Written by Honorary Professor John Hewson, Crawford School of Public Policy, Energy Change Institute member, and a former Liberal opposition leader. This article originally appeared in the Canberra Times.
The climate wars between the major political parties have cost us a host of lost business and employment opportunities, even a global leadership role, and yet we drift on without an energy policy that might provide some relief to rising power costs and some strategy to meet our commitments to reduce emissions.
The government’s most recent policy, the National Electricity Guarantee (NEG), is the fourth most effective response, only being proposed after an emissions trading scheme, an emissions intensity scheme and Finkel’s clean energy target were sequentially rejected.
In this sense, the guarantee is the last, and only, game in town, but it is still likely to be exhaustively debated, mostly for not moving fast or far enough, with concern about the longer-term future of the renewables sector.
Even if it achieves all that it promises in terms of emissions reductions in the power sector, this will still see us fall short of our Paris targets for the whole economy, which were only about half what the Climate Change Authority said would be required for us to achieve, at worst, net zero emissions by 2050.
Apart from more realistic targets, there are two other significant imperatives when it comes to energy policy.
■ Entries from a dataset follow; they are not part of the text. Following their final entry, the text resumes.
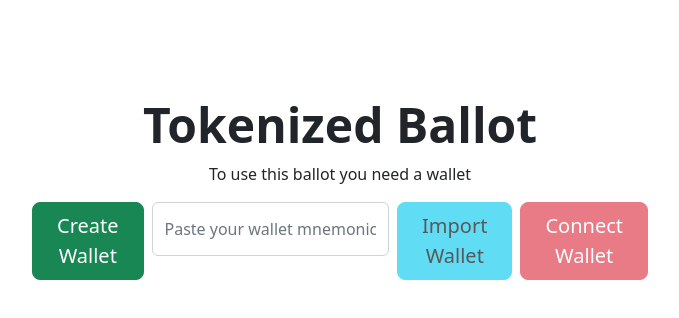
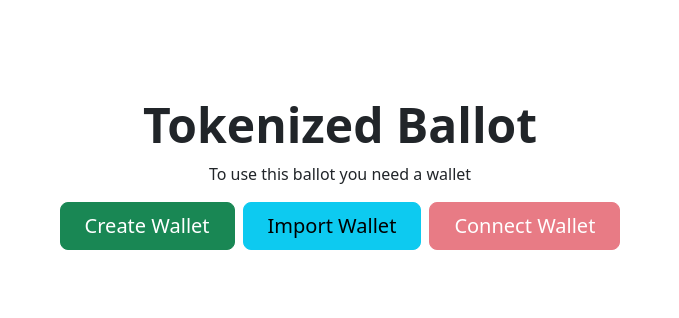
Before and after one commit to lodygens/20221124, an Angular app in the folder frontend/myapp/: page / in a window 1280 px wide. Shown: the top 318 px of the page, without its empty margins (300-979 px from the left). Built offline with nearby package versions, Linux system fonts and the light colour scheme; no server answers.

Commit message:
import wallet works

```diff
--- a/frontend/myapp/src/app/app.component.html
+++ b/frontend/myapp/src/app/app.component.html
@@ -10,13 +10,9 @@
       >
           Create Wallet
       </button>
-      <input
-        #walletMnemonic
-        class="form-control mb-4"
-        type="text"
-        placeholder="Paste your wallet mnemonic here " />
+
       <button
-        type="button" disabled
+        type="button"
         class="btn btn-info btn-lg px-4 gap-3"
         (click)="importWallet();"
       >
--- a/frontend/myapp/src/app/app.component.ts
+++ b/frontend/myapp/src/app/app.component.ts
@@ -1,6 +1,7 @@
 import { HttpClient } from '@angular/common/http';
 import { Component } from '@angular/core';
 import { ethers, Wallet } from 'ethers';
+import { inherits } from 'util';
 import { threadId } from 'worker_threads';
 import tokenJson from '../assets/MyToken.json'
 import {environment} from "../environments/environment";
@@ -23,19 +24,18 @@ export class AppComponent {
 
   constructor (private http:HttpClient) {
     this.provider = new ethers.providers.AlchemyProvider("goerli", environment.ALCHEMY_API_KEY);
+    console.log(this.provider);
   }
 
-  createWallet() {
+  /**
+   * This initializes the this.wallet and connects it to the token contract
+   */
+  init() {
 
-    this.http.get<{result:string}>("http://localhost:3000/tokenaddress")
-      .subscribe((answer) => {
-
-        this.tokenContractAddr = answer.result;
-
-        if(this.tokenContractAddr) {
-          this.wallet = ethers.Wallet.createRandom()
-          .connect(this.provider);
-
+    if(!this.tokenContractAddr)
+      throw new Error("Token Contract address unkwown")
+    if(!this.wallet)
+      throw new Error("Wallet unknown")
 
     this.tokenContract = new ethers.Contract(this.tokenContractAddr,
       tokenJson.abi,
@@ -44,21 +44,46 @@ export class AppComponent {
     this.wallet.getBalance().then((balanceBN:ethers.BigNumberish) => {
       this.etherBalance = parseFloat(ethers.utils.formatEther(balanceBN));
     });
+
     this.tokenContract["balanceOf"](this.wallet.address)
      .then((tokenBN:ethers.BigNumberish) => {
         this.tokenBalance = parseFloat(ethers.utils.formatEther(tokenBN));
       })
+
     this.tokenContract["getVotes"](this.wallet.address)
       .then((voteBN:ethers.BigNumberish) => {
         this.votePower = parseFloat(ethers.utils.formatEther(voteBN));
       })
   }
+
+  /**
+   * This creates a new random wallet
+   */
+  createWallet() {
+
+    this.http.get<{result:string}>("http://localhost:3000/tokenaddress")
+      .subscribe((answer) => {
+
+        this.tokenContractAddr = answer.result;
+        this.wallet = ethers.Wallet.createRandom().connect(this.provider);
+        this.init()
+
       })
 
   }
 
+  /**
+   * This imports a wallet from environment.PRIVATE_KEY
+   */
+
   importWallet() {
+    this.http.get<{result:string}>("http://localhost:3000/tokenaddress")
+      .subscribe((answer) => {
 
+        this.tokenContractAddr = answer.result;
+        this.wallet = new Wallet(environment.PRIVATE_KEY).connect(this.provider);
+        this.init();
+      })
   }
 
   claimTokens()  {
```
Lines whose indentation alone changed are shown as unchanged.
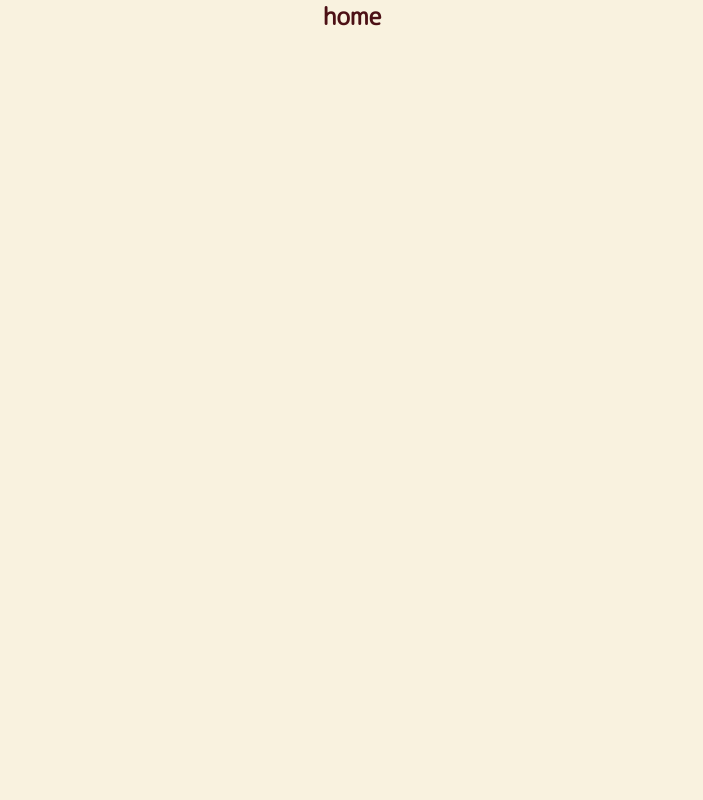
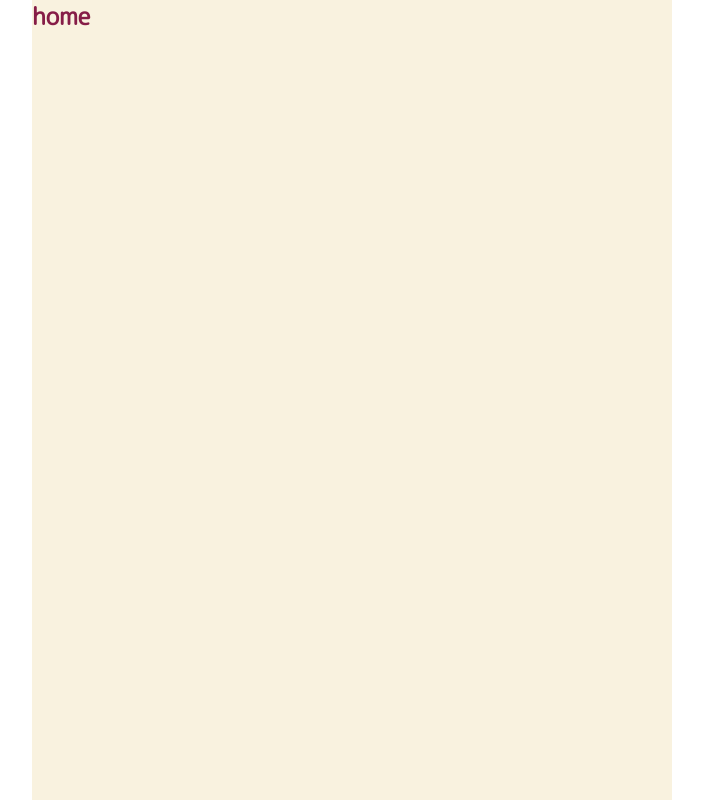
Before and after one commit to yama-chiiii/Rinomachi-Front, a Next.js app: page / in a window 1280 px wide. Shown: the whole page, without its empty margins (288-991 px from the left). Built offline with nearby package versions, Linux system fonts and the light colour scheme.

Commit message:
feat: ファイル作成

```diff
--- /dev/null
+++ b/src/app/description/page.tsx
@@ -0,0 +1,6 @@
+// eslint-disable-next-line @typescript-eslint/no-unused-vars
+const Description = () => {
+    return (
+        <div></div>
+    )
+}
--- a/src/app/page.tsx
+++ b/src/app/page.tsx
@@ -1,7 +1,7 @@
 export default function Home() {
   return (
-    <div className="w-full min-h-screen flex flex-col items-center bg-brown-light font-mPlus font-semibold text-2xl">
-      <div className="text-brown-dark">home</div>
+    <div className="w-full min-h-screen flex flex-col items-center font-mPlus font-semibold text-2xl">
+      <div className="w-1/2 h-screen bg-brown-light text-red-dark">home</div>
     </div>
   );
 }
--- /dev/null
+++ b/src/app/search/page.tsx
@@ -0,0 +1,7 @@
+export default function Home() {
+    return (
+      <div className="w-full min-h-screen flex flex-col items-center font-mPlus font-semibold text-2xl">
+        <div className="w-1/2 bg-brown-light text-red-dark">home</div>
+      </div>
+    );
+  }
```
Also changed, not shown: src/app/condition/page.tsx (added), src/app/favorite/page.tsx (added), src/app/search/detail.tsx (added), src/app/search/line.tsx (added), src/app/search/map.tsx (added), src/app/signin/page.tsx (added), src/app/signup/page.tsx (added).
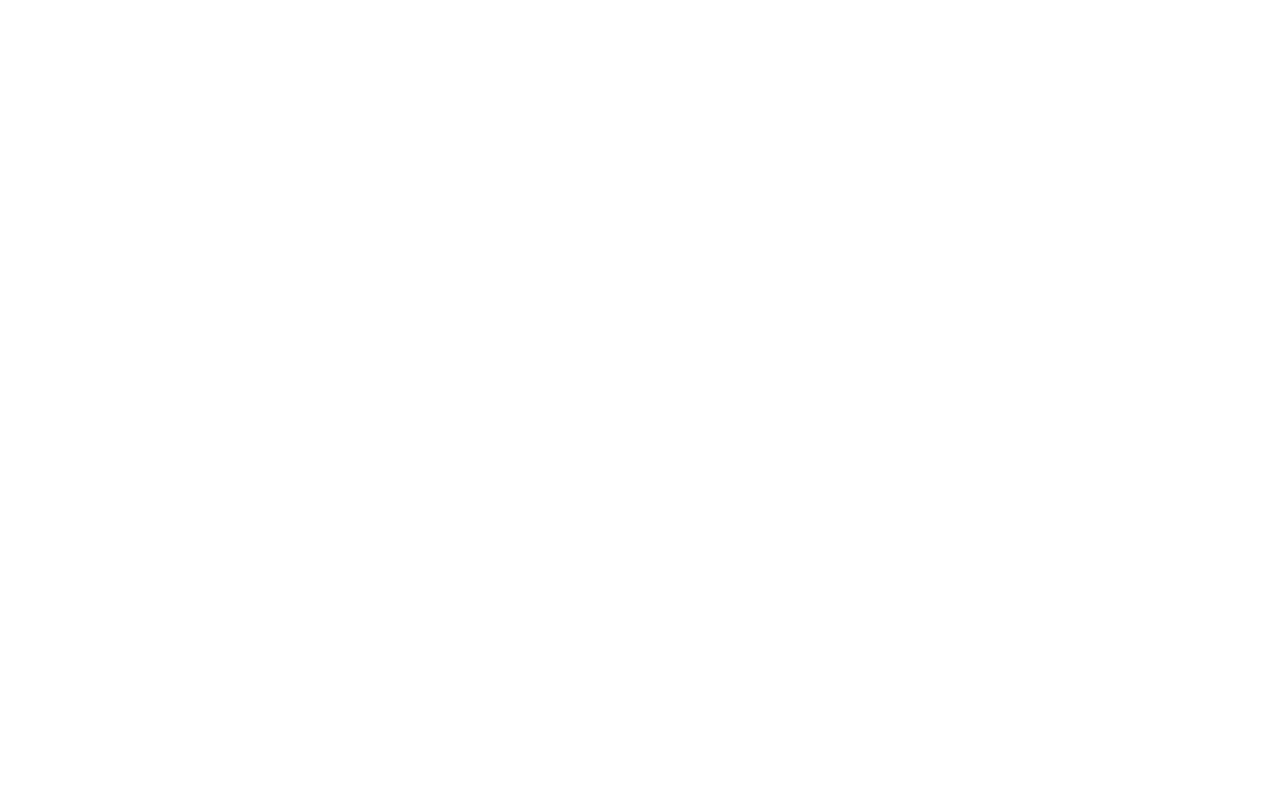
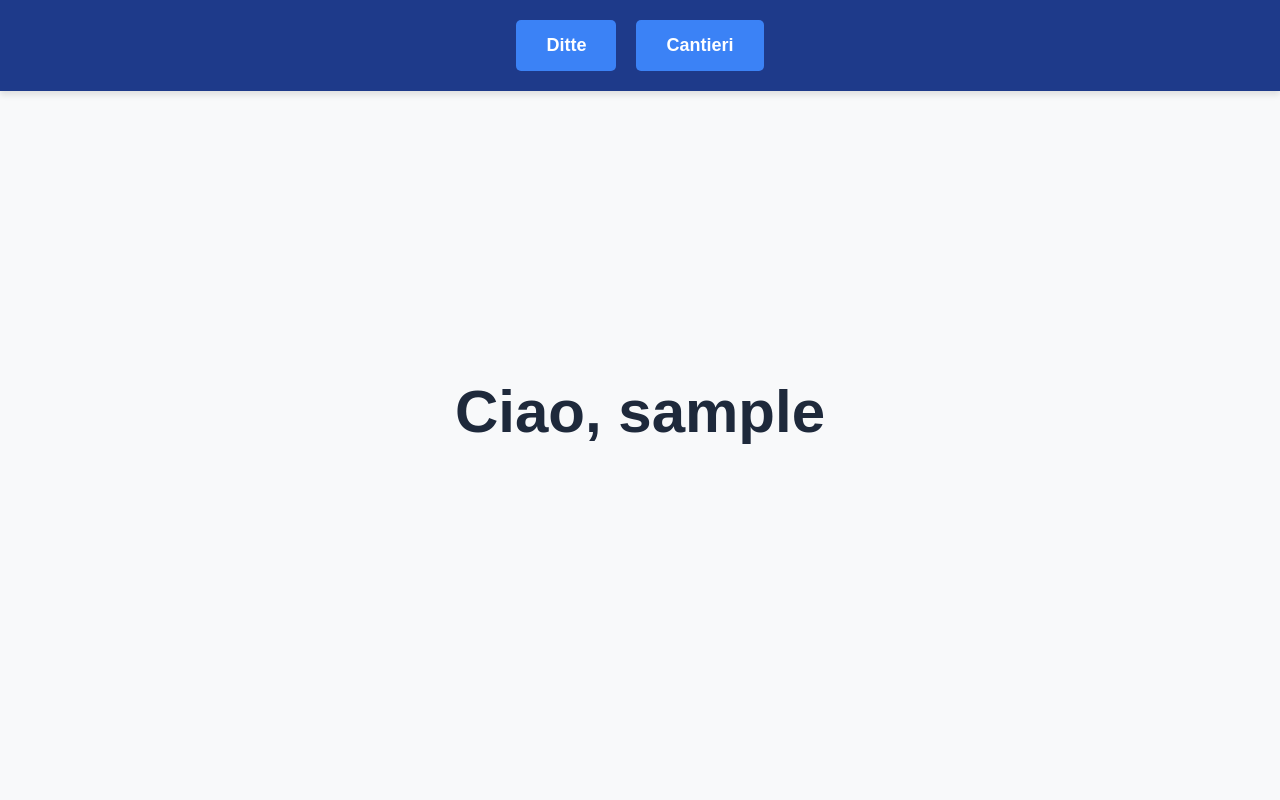
Before and after one commit to fredneedsausername/ACCA, a Flask app: page / in a window 1280 px wide. Before the commit the page is empty. Run offline with Flask 3, Linux system fonts and the light colour scheme; the visitor is signed in with stand-in values (Sample User, id 1); parts of the project's set-up code (start-up, migrations or seed data) failed here and were passed over.

Commit message:
Added index.html and wrote library for authentication

```diff
--- /dev/null
+++ b/python/fredauth/fred_auth.py
@@ -0,0 +1,15 @@
+# Licensed under the BSD 2-Clause License. See LICENSE file in the project root for details
+from functools import wraps
+from flask import session, render_template
+
+def authorized(fn):
+    """Decorator to censure authorized access to a server
+
+    Usage:
+        Use as decorator to the function to force the authorization in, and the authorization will be forced
+    """
+    @wraps(fn)
+    def ret_func(*args, **kwargs):
+        if 'user' in session: return fn(*args, **kwargs)
+        else: return render_template("login.html")
+    return ret_func
--- a/python/server.py
+++ b/python/server.py
@@ -4,15 +4,26 @@ from flask import Flask, render_template, request, redirect, url_for, flash, ses
 import passwords
 from werkzeug.security import generate_password_hash, check_password_hash
 import fredbconn
+import fredauth
 
 app = Flask(__name__, template_folder="../templates", static_folder="../static")
 app.secret_key = passwords.app_secret_key
 
 @app.route("/")
+@fredauth.authorized
 def index():
-    if 'user' in session:
-        return render_template("index.html", username = session['user']) # username = session['user'] usato in jinja
-    return render_template("login.html")
+    return render_template("index.html", username = session['user']) # username = session['user'] usato in jinja
+
+
+@app.route("/ditte")
+@fredauth.authorized
+def ditte():
+    return render_template("ditte.html")
+
+@app.route("/cantieri")
+@fredauth.authorized
+def ditte():
+    return render_template("ditte.html")
 
 
 @app.route("/login", methods=["GET", "POST"])
@@ -22,7 +33,6 @@ def login():
         username = request.form["username"]
         password = request.form["password"]
 
-        #TODO cambia con la struttura vera del db
         @fredbconn.connected_to_database
         def fetch_info(cursor):
             cursor.execute("SELECT password, abilitato FROM utenti WHERE username = %s", (username,))
@@ -48,17 +58,10 @@ def login():
     return render_template("login.html")
 
 
-@app.route("/")
-def dashboard():
-    if "user" in session:
-        return render_template("dashboard.html", username=session["user"])
-    return redirect(url_for("login"))
-
-
 @app.route("/logout")
 def logout():
     session.clear()
-    return redirect(url_for("login"))
+    return redirect("/login")
 
 
 if __name__ == "__main__":
--- /dev/null
+++ b/static/css/index.css
@@ -0,0 +1,47 @@
+/* Licensed under the BSD 2-Clause License. See LICENSE file in the project root for details */
+body {
+    margin: 0;
+    font-family: Arial, sans-serif;
+    background-color: #f8f9fa;
+    color: #333;
+}
+
+.navbar {
+    display: flex;
+    justify-content: center;
+    align-items: center;
+    background-color: #1e3a8a;
+    padding: 20px;
+    box-shadow: 0 4px 6px rgba(0, 0, 0, 0.1);
+}
+
+.navbar button {
+    margin: 0 10px;
+    padding: 15px 30px;
+    font-size: 18px;
+    font-weight: bold;
+    color: #fff;
+    background-color: #3b82f6;
+    border: none;
+    border-radius: 5px;
+    cursor: pointer;
+    transition: background-color 0.3s;
+}
+
+.navbar button:hover {
+    background-color: #2563eb;
+}
+
+.container {
+    display: flex;
+    justify-content: center;
+    align-items: center;
+    height: 80vh;
+    text-align: center;
+}
+
+.container h1 {
+    font-size: 60px;
+    font-weight: bold;
+    color: #1e293b;
+}
--- a/templates/index.html
+++ b/templates/index.html
@@ -1 +1,20 @@
 <!-- Licensed under the BSD 2-Clause License. See LICENSE file in the project root for details. -->
+
+{% block css %}
+<link rel="stylesheet" href="{{ url_for('static', filename = 'css/index.css')}}">
+{% endblock %}
+
+{% block body %}
+    <div class="navbar">
+        <a href="/ditte">
+            <button>Ditte</button>
+        </a>
+        <a href="/cantieri">
+            <button>Cantieri</button>
+        </a>
+    </div>
+
+    <div class="container">
+        <h1>Ciao, {{ username }}</h1>
+    </div>
+{% endblock %}
```
Also changed, not shown: python/fredauth/__init__.py (added, +8 -0 lines), templates/base.html (+13 -0 lines), templates/login.html (+4 -8 lines).
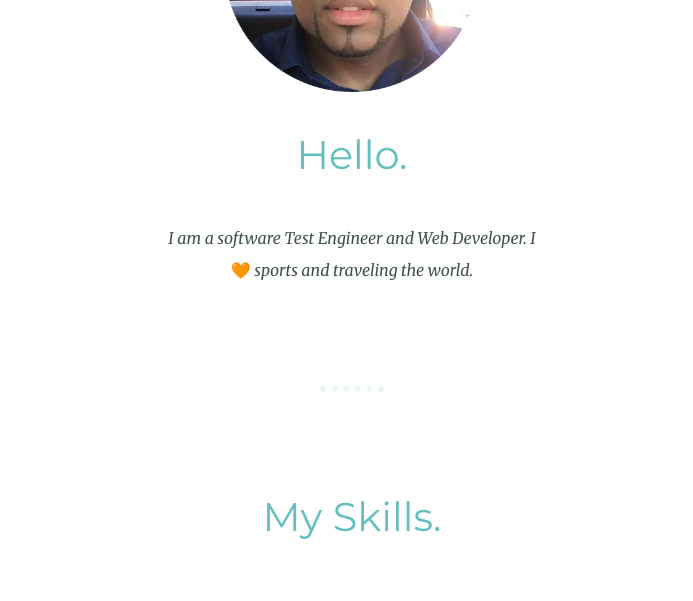
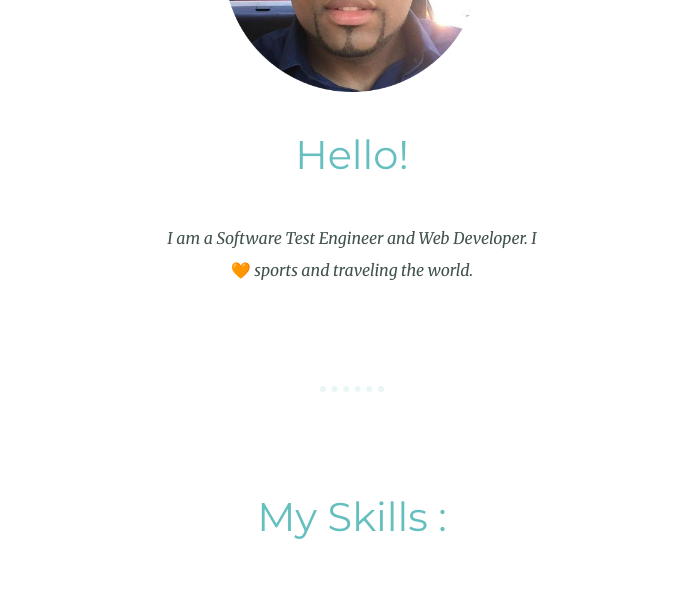
Before and after one commit to ecastrob/cv, a plain HTML site: page index.html in a window 1280 px wide. Shown: the part 1080-1681 px from the top of the page, without its empty margins (288-981 px from the left). Drawn offline with Linux system fonts and the light colour scheme.

Commit message:
minor bugs fixed

```diff
--- a/index.html
+++ b/index.html
@@ -20,12 +20,12 @@
 <div class="middle-container">
   <div class="profile">
     <img class="profile_img" src="images/Elian.png" alt="profile_img">
-    <h2>Hello.</h2>
-    <p class="intro"> I am a software Test Engineer and Web Developer. I 🧡 sports and traveling the world. </p>
+    <h2>Hello!</h2>
+    <p class="intro"> I am a Software Test Engineer and Web Developer. I 🧡 sports and traveling the world. </p>
   </div>
   <hr>
   <div class="skills">
-    <h2>My Skills.</h2>
+    <h2>My Skills :</h2>
     <div class="skill-row">
       <img class="sdet-img" src="images/computer.png" alt="skill_img">
       <h3>Software Testing</h3>
```
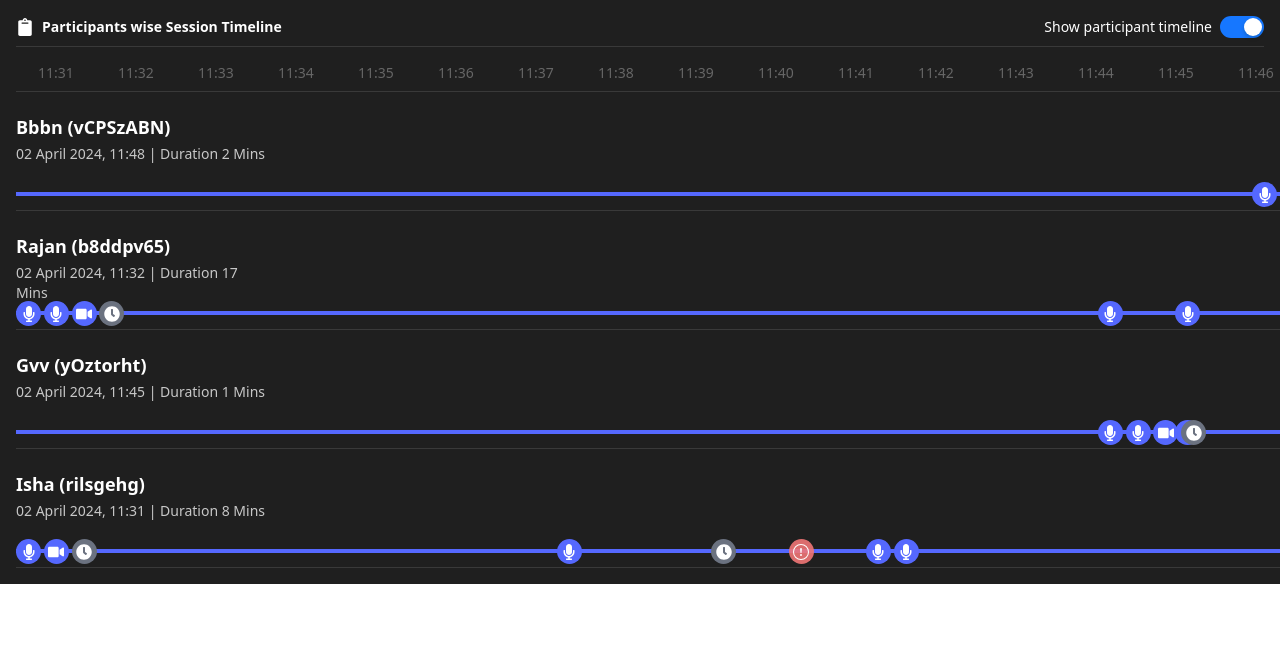
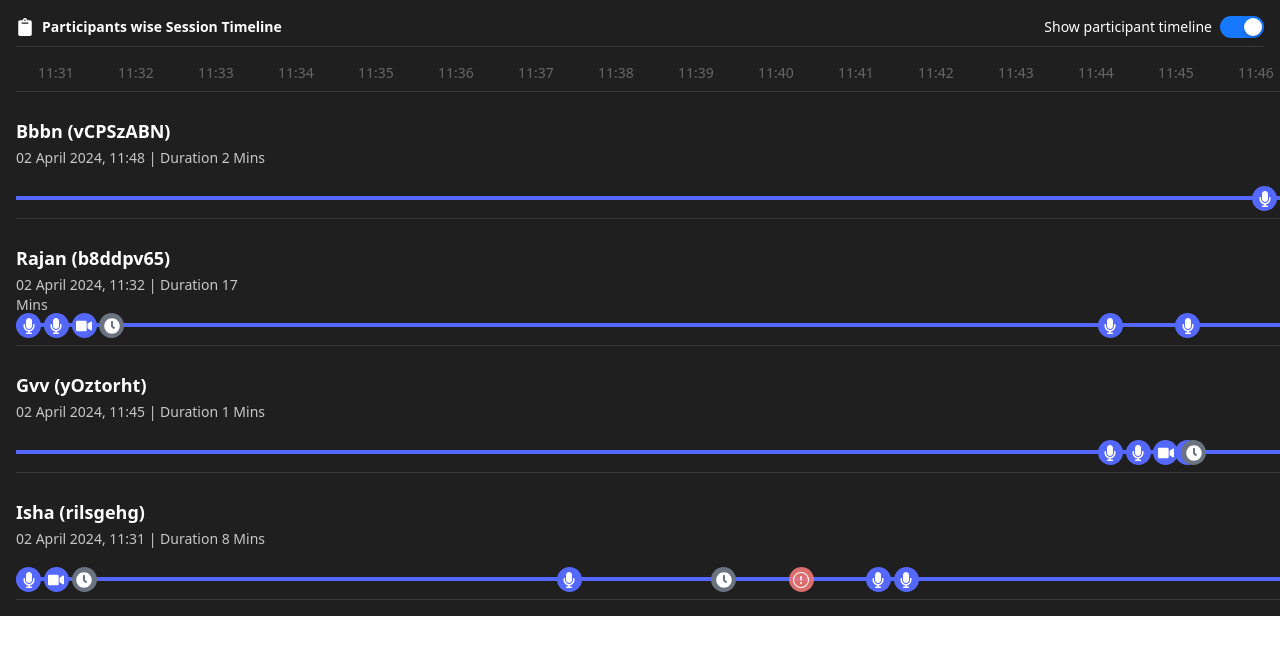
Before and after one commit to kunalBari5557/Timeline-Session, a React (Create React App) app: page / in a window 1280 px wide. Shown: the top 654 px of the page. Built offline with nearby package versions, Linux system fonts and the light colour scheme.

Commit message:
add padding

```diff
--- a/src/App.js
+++ b/src/App.js
@@ -280,7 +280,7 @@ function App() {
               return (
                 <div
                   key={index}
-                  className="col-span-13 grid grid-cols-13 items-center gap-2 py-4 border-b border-[#393939]"
+                  className="col-span-13 grid grid-cols-13 items-center gap-2 py-5 border-b border-[#393939]"
                 >
                   {/* Participant Details */}
                   <div className="col-span-3 flex justify-between items-start">
```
First, emission reductions in the power sector are more cost effective than other alternatives, so we should be aiming to do more in the power sector.
Second, the government desperately needs to enunciate, and adopt policies to achieve, an “overarching” emissions reduction strategy, that encompasses transport, agriculture, mining and other industries and activities, as well as power. The latter only accounts for about 30 per cent of our total emissions.
For example, Australia is a long way behind Europe, the US, and many other countries, in terms of vehicle emissions standards, and we are yet to get any direction from government as to their attitude to electric vehicles, a push that is accelerating rapidly globally, and which will have significant budgetary and other financial consequences for our governments.
There is also an enormous opportunity for us in terms of soil carbon sequestration with schemes, developed carefully, that could see farmers able to access the cash benefits of creating carbon credits, as they change farming techniques and their use of fertilisers, and so on, to improve the carbon content of their soils.
One advantage of the National Energy Guarantee is the potential to depoliticise the issue, and the process, by putting its development and implementation in the hands of an independent Energy Security Board to be run by experts, rather than politicians.
While the concept and therefore the detail of the scheme are yet to be formally agreed by the states, statements by the ESB suggest that under government direction it would work to achieve annual emissions reduction objectives, to reduce power sector emissions consistent with our Paris commitment to reduce overall emissions by 26-28 per cent by 2030.
This process would ensure a gradual transition towards more renewable, dispatchable power (where output can be adjusted for demand), however the renewables sector is yet to focus on the inevitable consequences, and particularly the disruption, that will ensue from that move towards dispatchable power.
Although there has been something of a boom in proposed new wind and solar projects, most of these are not promising to deliver dispatchable power, which would require storage to ensure a consistent energy supply. Indeed, the rush is essentially to capitalise on the subsidies available under the Renewable Energy Target (RET), with “certificates” recently worth some 8 cents per kWh.
However, with the RET due to be met, probably before its expiry date in 2020, you can expect the value of these certificates to collapse, implying a significant writedown in the value of the projects themselves.
There is also an important question about the total capacity that will be required of wind and solar projects, if they have effective storage.
Virtually none of the recently announced wind and solar projects have storage, meaning they are not dispatchable and power is only produced when the sun is shining or wind is blowing - it is not available on demand.
If they were required to be dispatchable, as will be the case under the National Energy Guarantee, they may not need to be as big, as they will be able to store power to be released at morning or evening peak, for example.
That means capacity announced so far for all the renewables projects could be more than is required of the whole system, which would mean some solar and wind farms may never be commercially viable.
The main tragedy of the carbon wars has been the opportunities we have lost as a nation in not capitalising on our world-class natural assets in wind, sunshine and land, and our world-class and globally most cost effective technologies that can provide us with base load power and storage.
Not only could we have had cheaper and more reliable power, and significantly enhanced “jobs and growth”, with substantially lower carbon emissions, but we could have, should have, been a world leader in so many ways.